As per our Terms of Use, Stockopedia is a financial news & data site, discussion forum and content aggregator. Our site should be used for educational & informational purposes only. We do not provide investment advice, recommendations or views as to whether an investment or strategy is suited to the investment needs of a specific individual.
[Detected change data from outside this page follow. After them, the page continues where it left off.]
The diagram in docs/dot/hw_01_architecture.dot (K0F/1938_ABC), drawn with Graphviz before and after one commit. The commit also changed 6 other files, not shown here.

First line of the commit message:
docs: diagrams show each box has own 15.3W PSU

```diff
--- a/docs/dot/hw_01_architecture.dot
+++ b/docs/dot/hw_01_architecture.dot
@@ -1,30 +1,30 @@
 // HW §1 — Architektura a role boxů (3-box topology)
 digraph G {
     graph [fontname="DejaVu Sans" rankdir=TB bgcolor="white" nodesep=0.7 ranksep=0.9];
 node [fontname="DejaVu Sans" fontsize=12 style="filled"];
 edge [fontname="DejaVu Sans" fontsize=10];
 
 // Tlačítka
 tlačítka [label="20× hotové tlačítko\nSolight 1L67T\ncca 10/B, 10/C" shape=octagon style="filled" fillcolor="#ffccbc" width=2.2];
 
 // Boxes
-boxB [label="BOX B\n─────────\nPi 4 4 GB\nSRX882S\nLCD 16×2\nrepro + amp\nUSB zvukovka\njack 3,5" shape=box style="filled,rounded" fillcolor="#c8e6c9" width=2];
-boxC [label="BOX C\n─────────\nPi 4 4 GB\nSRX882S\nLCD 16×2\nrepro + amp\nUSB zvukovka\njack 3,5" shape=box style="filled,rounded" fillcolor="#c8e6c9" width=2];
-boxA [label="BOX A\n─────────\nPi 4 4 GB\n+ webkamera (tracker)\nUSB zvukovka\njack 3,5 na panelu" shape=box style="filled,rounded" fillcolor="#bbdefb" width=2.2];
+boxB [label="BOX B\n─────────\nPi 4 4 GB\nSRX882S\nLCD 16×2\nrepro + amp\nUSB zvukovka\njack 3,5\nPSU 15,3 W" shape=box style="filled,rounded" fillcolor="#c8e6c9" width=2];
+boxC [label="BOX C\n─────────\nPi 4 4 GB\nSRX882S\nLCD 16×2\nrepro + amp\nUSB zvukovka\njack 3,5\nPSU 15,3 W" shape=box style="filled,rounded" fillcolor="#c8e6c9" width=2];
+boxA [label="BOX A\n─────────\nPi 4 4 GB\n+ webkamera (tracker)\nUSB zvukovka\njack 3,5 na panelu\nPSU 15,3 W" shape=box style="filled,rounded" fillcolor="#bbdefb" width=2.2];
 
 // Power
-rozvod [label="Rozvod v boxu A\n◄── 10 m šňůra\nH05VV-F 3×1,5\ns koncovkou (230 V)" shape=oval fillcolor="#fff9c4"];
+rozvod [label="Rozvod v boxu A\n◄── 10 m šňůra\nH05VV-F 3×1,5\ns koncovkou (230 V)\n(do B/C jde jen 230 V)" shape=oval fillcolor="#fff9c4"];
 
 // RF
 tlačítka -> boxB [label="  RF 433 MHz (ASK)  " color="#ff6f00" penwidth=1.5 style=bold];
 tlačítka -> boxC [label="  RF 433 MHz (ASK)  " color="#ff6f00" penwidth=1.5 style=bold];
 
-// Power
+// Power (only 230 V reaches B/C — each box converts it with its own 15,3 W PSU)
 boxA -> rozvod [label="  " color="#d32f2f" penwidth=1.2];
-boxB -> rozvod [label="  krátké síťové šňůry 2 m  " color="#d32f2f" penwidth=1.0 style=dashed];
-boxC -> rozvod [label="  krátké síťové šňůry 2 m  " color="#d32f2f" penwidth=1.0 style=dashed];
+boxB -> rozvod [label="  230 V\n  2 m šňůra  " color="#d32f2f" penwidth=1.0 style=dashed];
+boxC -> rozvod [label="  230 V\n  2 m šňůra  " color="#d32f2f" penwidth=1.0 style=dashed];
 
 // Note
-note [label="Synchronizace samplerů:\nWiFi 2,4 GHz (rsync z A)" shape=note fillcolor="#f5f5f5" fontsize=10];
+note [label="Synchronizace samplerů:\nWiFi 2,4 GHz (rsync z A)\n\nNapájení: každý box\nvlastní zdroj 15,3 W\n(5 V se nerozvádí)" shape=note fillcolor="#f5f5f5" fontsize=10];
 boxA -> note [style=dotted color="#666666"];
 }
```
You should make your own decisions and seek independent professional advice before doing so. Remember: Shares can go down as well as up. Past performance is not a guide to future performance & investors may not get back the amount invested.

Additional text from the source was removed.